Bentley Brooklands inspired by Bentley Boys
New production models followed, with Bentley increasing the level of luxury while leveraging as much heritage as possible. The brand returned to the luxury coupe model with the Bentley Brooklands inspired by the Bentley Boys. Limited to just 550 cars, the Bentley Brooklands was powered by the most powerful V8 the company had ever produced – a twin-turbocharged 6.75-litre unit producing 530hp.
Bentley Continental Supersports
Launched in 2009, the Bentley Continental Supersports was a lightened, two-seater version of the standard Continental with a 6.0-litre twin-turbocharged W12 engine producing 621hp. As a result, it could hit a top speed of 204mph and reach 60mph in just 3.7 seconds. It’s one of a number of performance-led or limited edition Bentleys to arrive over the past decade.
Bentley resurrected the Mulsanne for the replacement of the Arnage, unveiling its new luxury flagship at the 2009 Pebble Beach Concours d’Elegance. Powered by the familiar 6.75-litre V8 engine, the Mulsanne felt less like a car and more like a gentlemen’s club on wheels. As the first bespoke big Bentley since the 8 Litre of 1930, it was a landmark car for the brand.

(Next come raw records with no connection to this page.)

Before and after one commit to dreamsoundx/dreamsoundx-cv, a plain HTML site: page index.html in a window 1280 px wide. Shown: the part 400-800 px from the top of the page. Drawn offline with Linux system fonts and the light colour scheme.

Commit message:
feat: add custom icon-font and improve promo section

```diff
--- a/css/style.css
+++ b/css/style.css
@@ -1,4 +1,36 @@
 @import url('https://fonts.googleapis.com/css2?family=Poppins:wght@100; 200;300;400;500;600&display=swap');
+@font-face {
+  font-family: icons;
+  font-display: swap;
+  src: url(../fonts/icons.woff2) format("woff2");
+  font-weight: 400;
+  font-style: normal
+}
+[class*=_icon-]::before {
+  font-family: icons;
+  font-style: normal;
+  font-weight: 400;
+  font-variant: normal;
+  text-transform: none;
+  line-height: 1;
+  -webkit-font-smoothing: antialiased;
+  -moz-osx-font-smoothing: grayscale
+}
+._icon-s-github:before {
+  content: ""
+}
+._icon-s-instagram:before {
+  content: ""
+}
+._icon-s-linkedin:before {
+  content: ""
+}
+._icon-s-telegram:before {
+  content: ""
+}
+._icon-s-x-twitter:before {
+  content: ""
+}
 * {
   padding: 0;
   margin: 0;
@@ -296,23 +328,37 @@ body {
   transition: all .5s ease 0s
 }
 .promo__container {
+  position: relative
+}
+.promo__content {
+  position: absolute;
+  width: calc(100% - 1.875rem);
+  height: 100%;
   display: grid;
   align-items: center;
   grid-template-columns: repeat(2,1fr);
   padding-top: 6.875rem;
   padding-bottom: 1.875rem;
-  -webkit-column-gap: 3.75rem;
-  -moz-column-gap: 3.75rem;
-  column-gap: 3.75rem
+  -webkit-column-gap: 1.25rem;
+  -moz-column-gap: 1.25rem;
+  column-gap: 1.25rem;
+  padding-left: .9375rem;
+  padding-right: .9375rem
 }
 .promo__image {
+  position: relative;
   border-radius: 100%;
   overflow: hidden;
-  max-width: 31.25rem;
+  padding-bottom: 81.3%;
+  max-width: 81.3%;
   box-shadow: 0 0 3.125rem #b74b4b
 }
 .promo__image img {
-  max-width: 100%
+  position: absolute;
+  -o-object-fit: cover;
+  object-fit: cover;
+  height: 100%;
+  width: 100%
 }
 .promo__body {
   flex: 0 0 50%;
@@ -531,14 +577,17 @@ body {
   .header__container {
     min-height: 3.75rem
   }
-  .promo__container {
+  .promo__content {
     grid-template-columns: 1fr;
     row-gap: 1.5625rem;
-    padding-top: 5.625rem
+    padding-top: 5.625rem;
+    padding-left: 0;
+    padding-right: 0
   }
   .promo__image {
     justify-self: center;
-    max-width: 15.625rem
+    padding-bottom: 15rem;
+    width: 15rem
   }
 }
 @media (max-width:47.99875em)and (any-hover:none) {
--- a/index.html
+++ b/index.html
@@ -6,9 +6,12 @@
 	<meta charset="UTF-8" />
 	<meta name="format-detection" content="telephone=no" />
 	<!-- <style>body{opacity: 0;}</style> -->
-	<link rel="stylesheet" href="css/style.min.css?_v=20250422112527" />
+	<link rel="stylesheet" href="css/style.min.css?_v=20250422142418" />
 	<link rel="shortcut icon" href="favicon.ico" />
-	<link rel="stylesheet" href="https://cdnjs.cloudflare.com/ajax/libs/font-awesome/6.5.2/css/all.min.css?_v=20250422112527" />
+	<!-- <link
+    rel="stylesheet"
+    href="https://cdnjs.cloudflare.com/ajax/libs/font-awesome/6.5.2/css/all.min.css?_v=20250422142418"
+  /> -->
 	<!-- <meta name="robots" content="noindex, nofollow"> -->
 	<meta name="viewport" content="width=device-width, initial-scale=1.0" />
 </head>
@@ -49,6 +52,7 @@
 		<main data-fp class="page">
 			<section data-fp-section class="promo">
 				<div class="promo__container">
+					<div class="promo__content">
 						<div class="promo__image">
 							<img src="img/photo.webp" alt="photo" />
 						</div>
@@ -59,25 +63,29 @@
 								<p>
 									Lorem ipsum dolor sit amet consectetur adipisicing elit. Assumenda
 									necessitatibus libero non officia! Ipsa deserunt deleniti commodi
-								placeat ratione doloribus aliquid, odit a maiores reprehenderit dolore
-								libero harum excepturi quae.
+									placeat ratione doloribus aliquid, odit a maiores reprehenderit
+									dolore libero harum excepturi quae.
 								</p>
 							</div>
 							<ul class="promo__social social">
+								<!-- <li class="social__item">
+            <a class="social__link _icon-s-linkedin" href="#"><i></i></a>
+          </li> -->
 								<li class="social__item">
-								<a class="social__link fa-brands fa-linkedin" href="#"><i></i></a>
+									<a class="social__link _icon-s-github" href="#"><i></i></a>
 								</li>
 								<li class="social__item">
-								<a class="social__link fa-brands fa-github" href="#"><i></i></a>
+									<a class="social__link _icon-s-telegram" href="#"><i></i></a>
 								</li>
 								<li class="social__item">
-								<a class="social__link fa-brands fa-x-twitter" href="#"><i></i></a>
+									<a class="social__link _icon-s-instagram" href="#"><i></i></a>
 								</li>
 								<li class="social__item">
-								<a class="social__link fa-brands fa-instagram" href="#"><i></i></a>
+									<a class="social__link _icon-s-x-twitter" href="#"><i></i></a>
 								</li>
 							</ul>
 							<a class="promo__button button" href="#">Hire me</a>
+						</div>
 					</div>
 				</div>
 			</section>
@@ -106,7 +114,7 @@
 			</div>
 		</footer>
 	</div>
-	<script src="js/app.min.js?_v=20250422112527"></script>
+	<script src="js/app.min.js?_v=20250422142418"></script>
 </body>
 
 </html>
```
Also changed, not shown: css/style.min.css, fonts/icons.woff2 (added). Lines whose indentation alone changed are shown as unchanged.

If the Mulsanne felt like a suitable nod to the brand’s history, the Bentayga felt more like a break from tradition. Based on the same platform as the Audi Q7 and Porsche Cayenne, the Bentayga is Bentley’s first SUV and was a development of the aesthetically challenged EXP 9 F concept of 2012. A Bentayga Hybrid has joined the range, with Bentley aiming to offer an electrified version of every car in its range by 2023.
Bentley Continental GT3-R
We’re not going to run through every new Bentley model of the past decade or the company’s recent involvement in motorsport, but we must mention the Continental GT3-R. Launched in 2014 at Pebble Beach, this was the company’s most extreme model, with everything tuned for hardcore driving. Just 300 were built, with each one finished in Glacier White.
Bentley EXP 10 Speed 6 concept
We’ll finish with a couple of concepts, starting with the sublime EXP 10 Speed 6. Unveiled at the 2015 Geneva Motor Show, the name was a nod to Bentley’s heritage, but the design language was a nod to the future. It was “a bold vision for a brand with a bold future”, said Bentley CEO Wolfgang Durheimer.
Bentley EXP 12 Speed 6e concept
The EXP 10 Speed 6 led to the creation of the EXP 12 Speed 6e – the clearest indication yet that the company is destined for an electrified future. Launched at the 2017 Geneva Motor Show, Bentley said it “would be built with the capacity to drive from London to Paris or Milan on a single charge”, which brings to mind images of Woolf Barnato and the Bentley Boys. A fitting conclusion to this brief history of the Bentley brand.